# [SOURCE RECORDS]
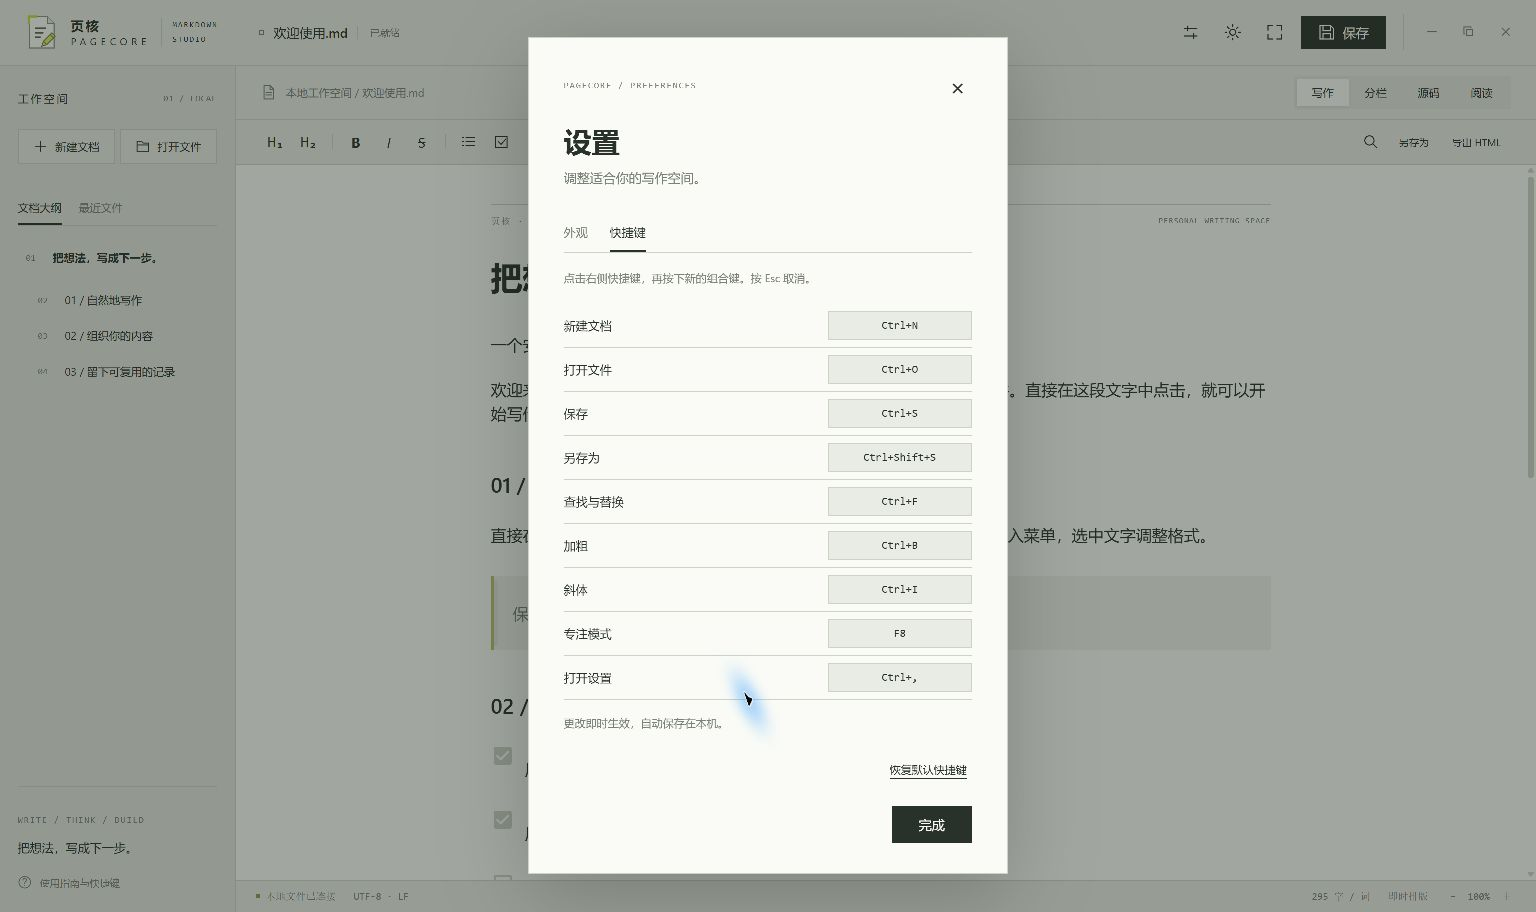
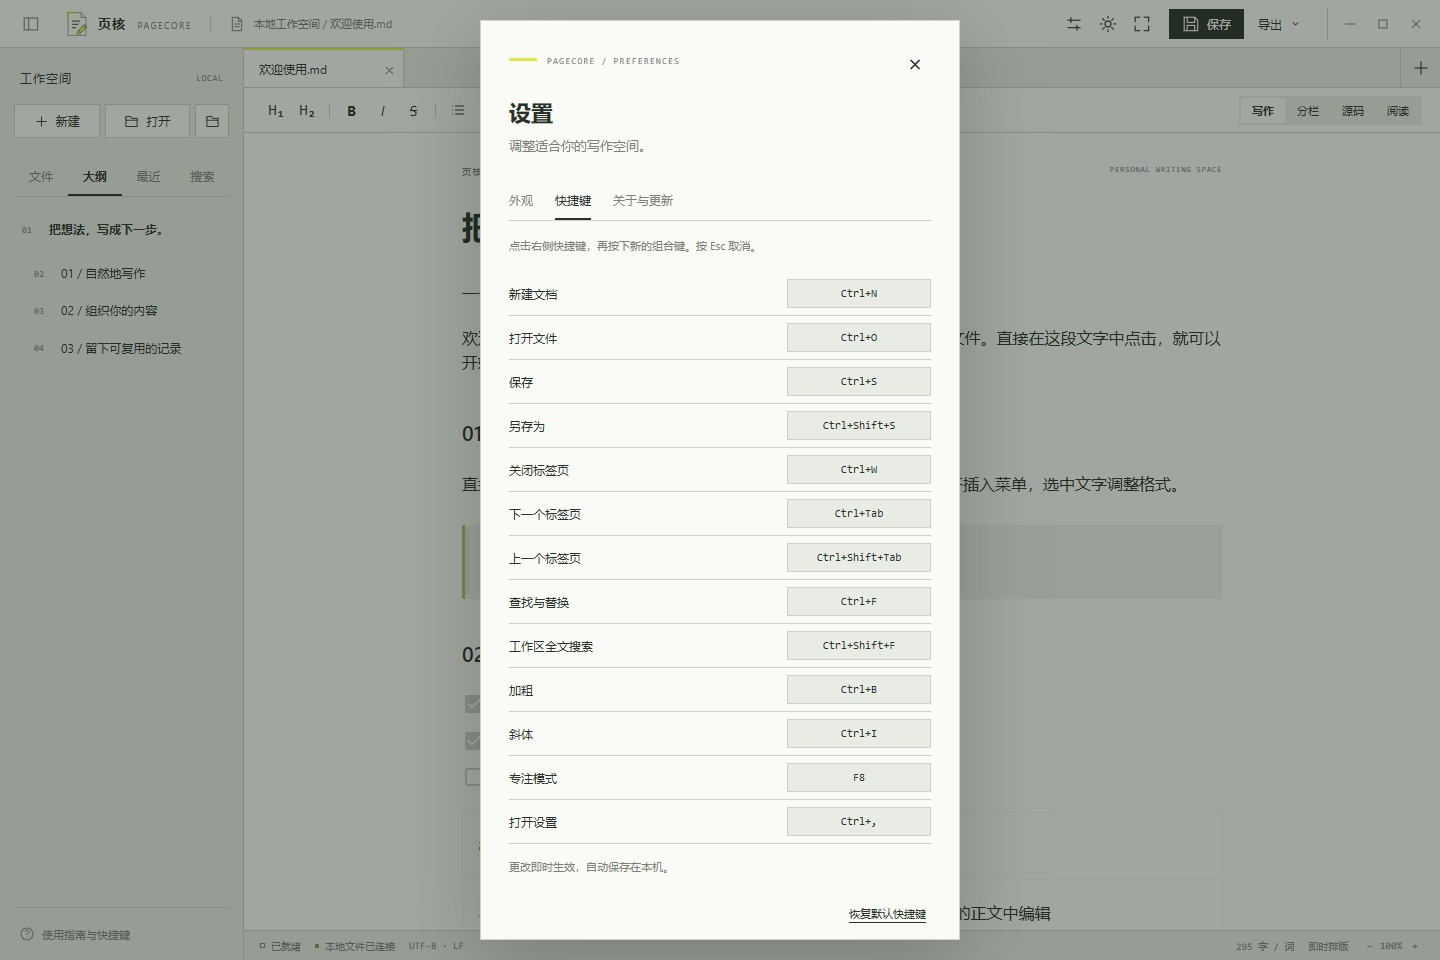
Refresh homepage screenshots for v1.0.0 without cursor overlays

diff --git a/README.md b/README.md
@@ -40,6 +40,12 @@
 
 ![快捷键设置](docs/images/shortcuts.jpg)
 
+### 关于与更新
+
+在“设置 → 关于与更新”查看版本、检查正式版更新，下载校验通过后可选择安装并重启。
+
+![关于与更新 · v1.0.0](docs/images/updates.jpg)
+
 ### 默认快捷键
 
 | 操作               | 快捷键                    |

# [ACTIVITY]
What you produce must match the listing word for word, with no images in it.

# [ANSWER BELOW]
Refresh homepage screenshots for v1.0.0 without cursor overlays

diff --git a/README.md b/README.md
@@ -40,6 +40,12 @@
 
 ![快捷键设置](docs/images/shortcuts.jpg)
 
+### 关于与更新
+
+在“设置 → 关于与更新”查看版本、检查正式版更新，下载校验通过后可选择安装并重启。
+
+![关于与更新 · v1.0.0](docs/images/updates.jpg)
+
 ### 默认快捷键
 
 | 操作               | 快捷键                    |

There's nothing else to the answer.